Making your application more interesting and fun does not necessarily have to go through the concept of gamification. Many times, it is enough to nourish it with illustrations that support the concepts you want to show.
Illustration is very useful when you want to manifest abstract concepts, something that could hardly give you a photograph. In addition, it can be used in conjunction with the brand of your website or product and give it a meaning. The visual impact is greater and the sensation that remains to the user is pleasant… Dopamine, friends!
In the latter example, the illustration makes the page visually more striking, but it also causes a smile. Humor can help our design be remembered and once again the user has a good impression when using our website or app. This good impression is so nice that it again generates more dopamine in your brain.
What makes our design memorable? In the book “Emotional Design: Why we love (or hate) Everyday Things”, Don Norman extracts this fundamental idea: Attractive products work better. This not only implies the beauty of our design, but its personality. And how do we achieve more personality? There are several ways to achieve this, but humor is one of the most effective.
Obviously, you can’t use humor on every screen you design. Think of grids, forms or very technical applications. In most cases you won’t find a place to fit an illustration or a joke. However, there is always room to bring out a smile to the user. For example, on error pages. On the internet you can find thousands of examples, but here we will see a few:
Another form of humor would be the personification, or in other words, with the use of a pet. A nice character that makes the experience more fun.
This pet could be used, for example, in alert messages, notifications or even on pages where there is still no content. Think of an email manager where you haven’t created a message yet, or a task manager that tells you you’re up to speed on all of them.
In the latter example, the pet covers its eyes when the user writes the password. A small animation that brings fun and makes it memorable. And with this we move on to the last point I want to talk about, but not for that reason the least important.
A little animation can be a big help in improving the user experience, as small interactions help users to better understand where they are and what actions they are taking.
The small animations also activate the dopamine. When we click on a heart to make a “Like” something, when we mark a task as finished or when we load a file can be supported with animation, and this will make the experience more enriching.
As you have read, I have insisted on expressions such as “a little animation”, “small animations”, “small interactions”. Animations should be used in a moderate way, first because if we put too much animation, we risk misleading the user and second, because the performance of our website or application can be significantly reduced.
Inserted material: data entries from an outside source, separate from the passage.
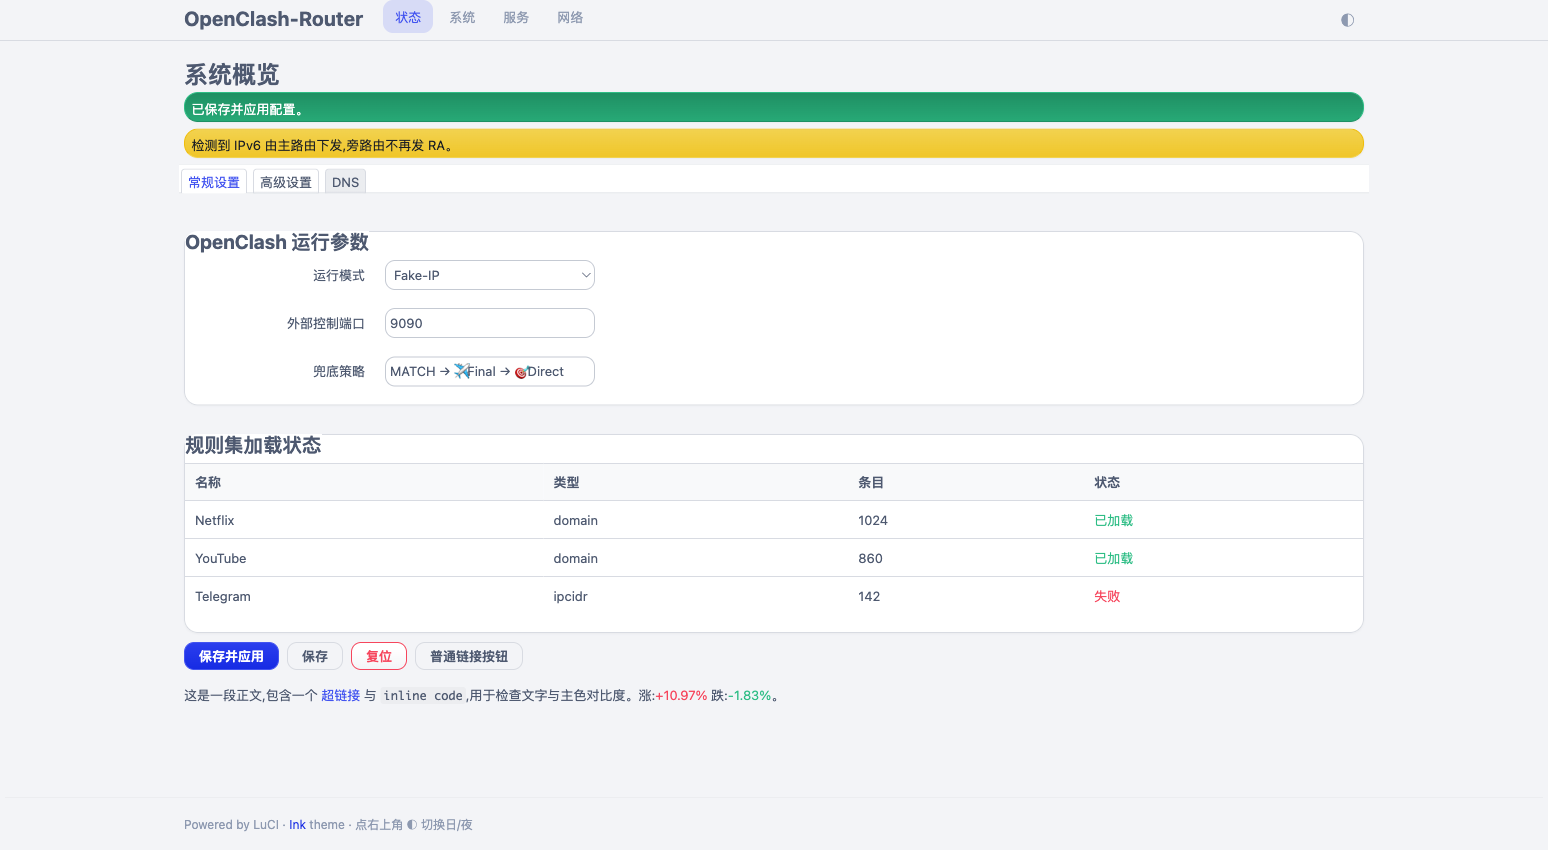
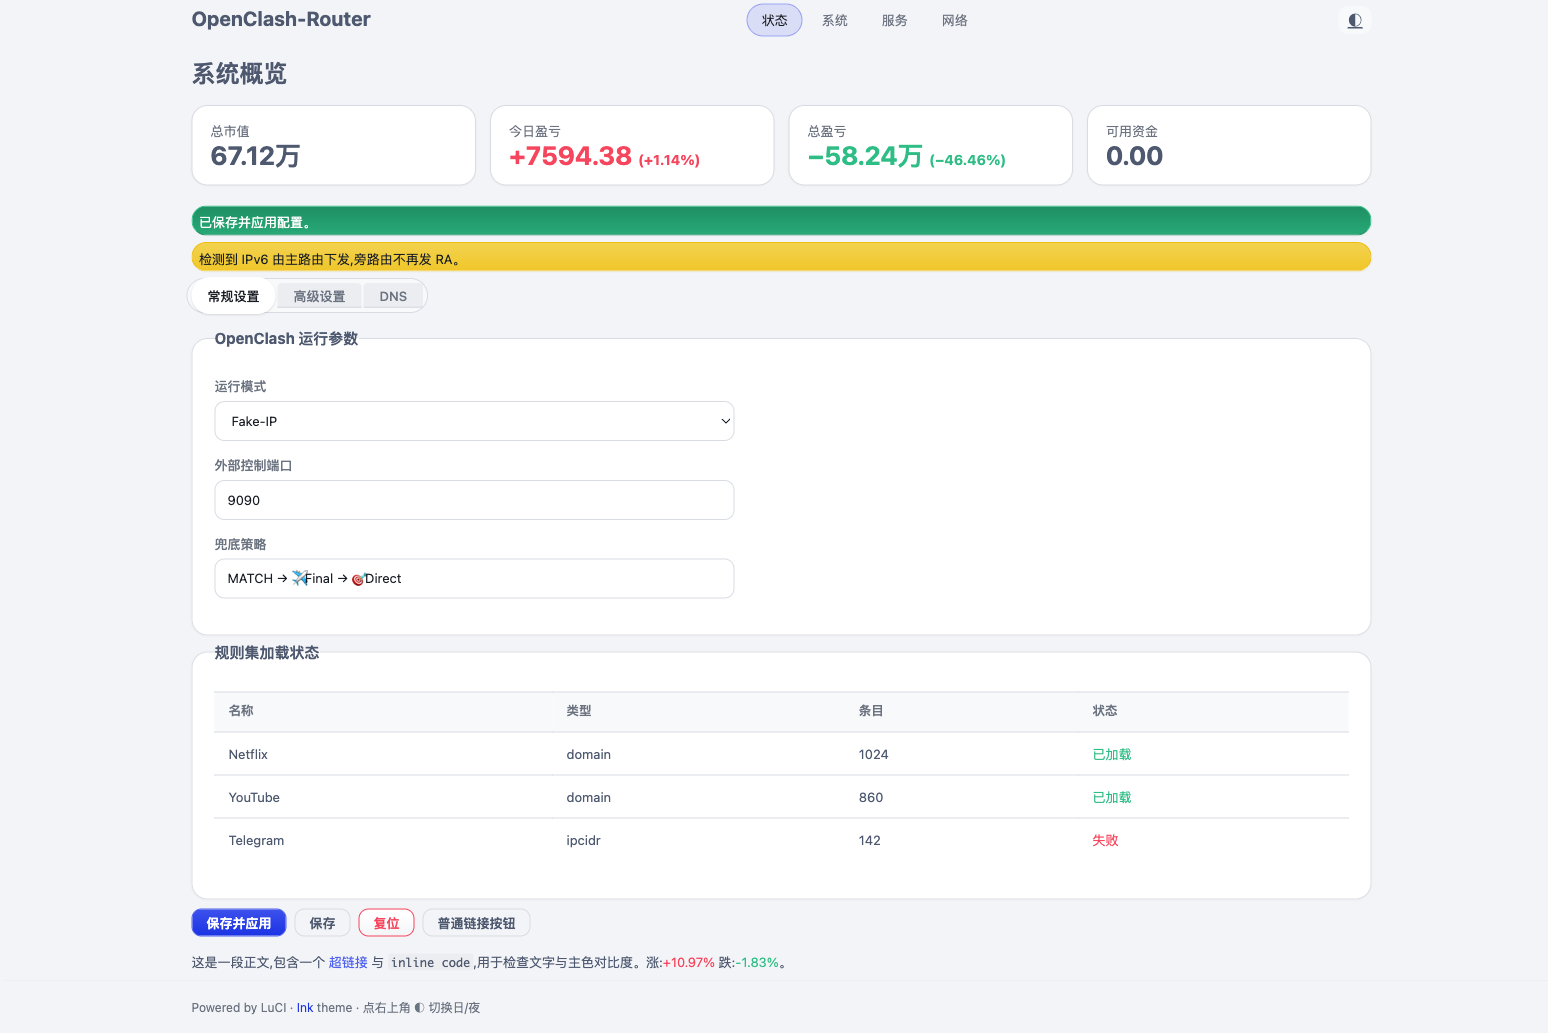
style: 表单标签上置整行输入、tab 分段药丸、导航描边药丸、配色/圆角对齐 PanWatch

diff --git a/luci-theme-ink/htdocs/luci-static/ink/cascade.css b/luci-theme-ink/htdocs/luci-static/ink/cascade.css
@@ -2680,11 +2680,15 @@ body[data-page='admin-status-overview'] .cbi-title .label.notice:hover {
   --border-color-s: 14%;
   --border-color-l: 100%;
 
-  /* indigo primary (PanWatch 234 85% 55%) */
-  --primary-color-high: hsl(234 85% 60%);
-  --primary-color-medium: hsl(234 85% 55%);
-  --primary-color-low: hsl(234 82% 49%);
+  /* indigo primary (PanWatch periwinkle) */
+  --primary-color-high: hsl(233 84% 62%);
+  --primary-color-medium: hsl(233 82% 58%);
+  --primary-color-low: hsl(233 78% 50%);
   --on-primary-color: #fff;
+
+  /* muted labels (PanWatch small gray field labels) */
+  --text-color-medium: hsl(220 9% 46%);
+  --text-color-low: hsl(220 10% 60%);
 
   /* semantic: green = ok / red = error (standard router UI) */
   --success-color-high-rgb: 46, 189, 133;
@@ -2696,7 +2700,7 @@ body[data-page='admin-status-overview'] .cbi-title .label.notice:hover {
   --error-color-medium: #e23a50;
   --error-color-low: #c92f44;
 
-  --ink-radius: 14px;
+  --ink-radius: 16px;
   --ink-radius-sm: 10px;
 
   color-scheme: light;
@@ -2709,7 +2713,7 @@ body[data-page='admin-status-overview'] .cbi-title .label.notice:hover {
   --background-color-delta-l-sign: -1;
   --background-color-h: 222;
   --background-color-s: 16%;
-  --background-color-l: 9%;
+  --background-color-l: 8%;
 
   --text-color-delta-l-sign: -1;
   --text-color-h: 220;
@@ -2721,10 +2725,13 @@ body[data-page='admin-status-overview'] .cbi-title .label.notice:hover {
   --border-color-s: 14%;
   --border-color-l: 11%;
 
-  --primary-color-high: hsl(234 85% 68%);
-  --primary-color-medium: hsl(234 85% 62%);
-  --primary-color-low: hsl(234 80% 55%);
+  --primary-color-high: hsl(233 90% 71%);
+  --primary-color-medium: hsl(233 88% 66%);
+  --primary-color-low: hsl(233 82% 58%);
   --on-primary-color: #fff;
+
+  --text-color-medium: hsl(220 10% 56%);
+  --text-color-low: hsl(220 8% 44%);
 
   color-scheme: dark;
 }
@@ -2762,25 +2769,32 @@ input:focus, select:focus, textarea:focus {
   box-shadow: 0 0 0 3px hsl(234 85% 55% / .18);
 }
 
-/* minimal top bar that BLENDS with the page (PanWatch signature) */
+/* minimal top bar that BLENDS with the page, centered nav (PanWatch signature) */
 header {
   background: var(--background-color-low) !important;
   background-image: none !important;
-  border-bottom: 1px solid var(--border-color-medium);
+  border-bottom: none;
   box-shadow: none;
+  display: flex;
+  align-items: center;
+  gap: 8px;
 }
-header .brand { color: var(--text-color-high); font-weight: 700; letter-spacing: .2px; }
+header .brand { flex: 0 0 auto; color: var(--text-color-high); font-weight: 700; letter-spacing: .2px; }
+header #topmenu { flex: 1 1 auto; display: flex; justify-content: center; gap: 4px; margin: 0; }
+header #indicators, header .ink-dark-toggle { flex: 0 0 auto; }
 header .nav > li > a, header #indicators > * { color: var(--text-color-medium); }
 header .nav > li > a {
-  border-radius: var(--ink-radius-sm);
-  padding: 7px 12px;
-  transition: background-color .15s ease, color .15s ease;
+  border: 1px solid transparent;
+  border-radius: 999px;
+  padding: 6px 14px;
+  transition: background-color .15s ease, color .15s ease, border-color .15s ease;
 }
 header .nav > li > a:hover { color: var(--text-color-high); background: var(--background-color-medium); }
-/* active nav = soft indigo pill, NOT underline */
+/* active nav = bordered soft-indigo pill (PanWatch signature) */
 header .nav > li.active > a {
-  color: var(--primary-color-high);
-  background: hsl(234 85% 55% / .14);
+  color: var(--text-color-highest);
+  background: hsl(234 85% 55% / .12);
+  border-color: hsl(234 85% 62% / .45);
   box-shadow: none;
 }
 
@@ -2815,3 +2829,111 @@ a { color: var(--primary-color-high); }
   text-decoration: none;
 }
 .ink-dark-toggle:hover { color: var(--text-color-high); background: var(--background-color-medium); }
+
+/* -------------------------------------------------------------------------
+ * Ink form layout — PanWatch style: label on top, full-width tall fields
+ * ------------------------------------------------------------------------- */
+
+/* section card: bigger radius + generous padding + bold legend */
+.cbi-section, fieldset.cbi-section, .panel { padding: 20px 22px; }
+.cbi-section > legend, .cbi-section > h3, .panel-title, legend {
+  font-size: 15px;
+  font-weight: 700;
+  color: var(--text-color-high);
+  margin-bottom: 12px;
+  padding: 0;
+}
+
+/* stack each field: label above, field full width.
+   NOTE: must beat bootstrap's `.cbi-value label.cbi-value-title { flex:0 0 180px }`
+   — in a column that 180px becomes HEIGHT, so reset flex to auto with = specificity. */
+.cbi-value {
+  display: flex;
+  flex-direction: column;
+  align-items: stretch;
+  flex-wrap: nowrap;
+  margin-bottom: 16px;
+  padding: 0;
+  border: 0;
+}
+.cbi-value label.cbi-value-title,
+.cbi-value > .cbi-value-title {
+  flex: 0 0 auto;
+  width: 100%;
+  min-width: 0;
+  text-align: left;
+  padding: 0 0 6px 0;
+  margin: 0;
+  font-size: 13px;
+  font-weight: 500;
+  color: var(--text-color-medium);
+  line-height: 1.3;
+}
+.cbi-value-field { flex: 1 1 auto; width: 100%; margin-left: 0; padding: 0; }
+.cbi-value-description { color: var(--text-color-low); font-size: 12px; margin-top: 6px; }
+
+/* full-width, taller, comfy inputs */
+.cbi-value-field input[type="text"],
+.cbi-value-field input[type="password"],
+.cbi-value-field input[type="number"],
+.cbi-value-field input[type="search"],
+.cbi-value-field select,
+.cbi-value-field textarea,
+.cbi-input-text, .cbi-input-password {
+  width: 100%;
+  max-width: 520px;
+  min-height: 40px;
+  padding: 8px 12px;
+  background: var(--background-color-high);
+  border: 1px solid var(--border-color-medium);
+  color: var(--text-color-highest);
+}
+.cbi-value-field textarea { min-height: 96px; }
+
+/* modal / popup dialogs — rounded, padded, PanWatch-like */
+.modal {
+  border-radius: var(--ink-radius) !important;
+  padding: 24px 26px;
+  border: 1px solid var(--border-color-medium);
+  box-shadow: 0 24px 60px -20px rgba(0, 0, 0, .45);
+}
+.modal h4, .modal h3 { font-weight: 700; }
+
+/* tables: roomier rows, soft header */
+.table .th { color: var(--text-color-medium); font-weight: 600; font-size: 12.5px; }
+.table .td, .table .th { padding: 12px 14px; }
+.cbi-section-table .tr:hover .td { background: var(--background-color-medium); }
+
+/* -------------------------------------------------------------------------
+ * Ink tabs — segmented control (PanWatch 持仓/关注 pill switch)
+ * ------------------------------------------------------------------------- */
+.cbi-tabmenu, .tabs {
+  display: inline-flex;
+  flex-wrap: wrap;
+  gap: 2px;
+  margin-bottom: 18px;
+  padding: 4px;
+  background: var(--background-color-medium);
+  border: 1px solid var(--border-color-medium);
+  border-radius: 999px;
+  list-style: none;
+}
+.cbi-tabmenu > li, .tabs > li { border: 0 !important; margin: 0; background: none; }
+.cbi-tabmenu > li > a, .tabs > li > a {
+  display: block;
+  border: 0 !important;
+  border-radius: 999px !important;
+  padding: 6px 16px;
+  color: var(--text-color-medium);
+  background: transparent;
+  font-weight: 500;
+}
+.cbi-tabmenu > li > a:hover, .tabs > li > a:hover { color: var(--text-color-high); background: transparent; }
+/* active tab = filled pill */
+.cbi-tabmenu > li.cbi-tab-active > a,
+.cbi-tabmenu > li.cbi-tab:not(.cbi-tab-disabled) > a,
+.tabs > li.active > a {
+  background: var(--background-color-high);
+  color: var(--text-color-highest);
+  box-shadow: 0 1px 2px rgba(0, 0, 0, .12);
+}

diff --git a/preview/index.html b/preview/index.html
@@ -36,14 +36,34 @@
   <div id="maincontent" class="container">
     <h2>系统概览</h2>
 
+    <!-- KPI 卡片网格(PanWatch 风格,演示主题卡片观感) -->
+    <div style="display:grid;grid-template-columns:repeat(auto-fit,minmax(180px,1fr));gap:14px;margin:14px 0 20px;">
+      <div class="cbi-section" style="padding:16px 18px;">
+        <div style="color:var(--text-color-medium);font-size:13px;">总市值</div>
+        <div style="font-size:26px;font-weight:700;margin-top:6px;">67.12万</div>
+      </div>
+      <div class="cbi-section" style="padding:16px 18px;">
+        <div style="color:var(--text-color-medium);font-size:13px;">今日盈亏</div>
+        <div style="font-size:26px;font-weight:700;margin-top:6px;color:var(--error-color-high);">+7594.38 <span style="font-size:14px;">(+1.14%)</span></div>
+      </div>
+      <div class="cbi-section" style="padding:16px 18px;">
+        <div style="color:var(--text-color-medium);font-size:13px;">总盈亏</div>
+        <div style="font-size:26px;font-weight:700;margin-top:6px;color:var(--success-color-high);">−58.24万 <span style="font-size:14px;">(−46.46%)</span></div>
+      </div>
+      <div class="cbi-section" style="padding:16px 18px;">
+        <div style="color:var(--text-color-medium);font-size:13px;">可用资金</div>
+        <div style="font-size:26px;font-weight:700;margin-top:6px;">0.00</div>
+      </div>
+    </div>
+
     <div class="alert-message success">已保存并应用配置。</div>
     <div class="alert-message warning">检测到 IPv6 由主路由下发,旁路由不再发 RA。</div>
 
     <!-- Tabs -->
-    <ul class="cbi-tabmenu tabs" style="display:flex;list-style:none;gap:2px;padding:0;">
-      <li class="cbi-tab cbi-tab-active active"><a href="#">常规设置</a></li>
-      <li class="cbi-tab"><a href="#">高级设置</a></li>
-      <li class="cbi-tab"><a href="#">DNS</a></li>
+    <ul class="cbi-tabmenu">
+      <li class="cbi-tab cbi-tab-active"><a href="#">常规设置</a></li>
+      <li class="cbi-tab-disabled"><a href="#">高级设置</a></li>
+      <li class="cbi-tab-disabled"><a href="#">DNS</a></li>
     </ul>
 
     <!-- Form card -->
Before finishing, a tip: if you are starting with the use of animation in your designs, the best thing is that before you get into it you know the 12 principles of animation in UX, an article by Issara Willenskomer. It will be very useful for your next designs.
Designing a “serious” or “boring” product doesn’t have to result in something serious or boring. Designers have the necessary tools to make the use of a web or app a pleasant, fun and rewarding experience. You will enjoy creating this experience more, and this feeling will be transferred to the end user. If you do it right, it is very likely that users will only remember the positive things and forget the negative ones, just as it happens to children who go to the Hospital Niño Jesús in Madrid.
You can make a donation to Juegaterapia with this link. You’ll get a nice handful of dopamine as a reward. 😊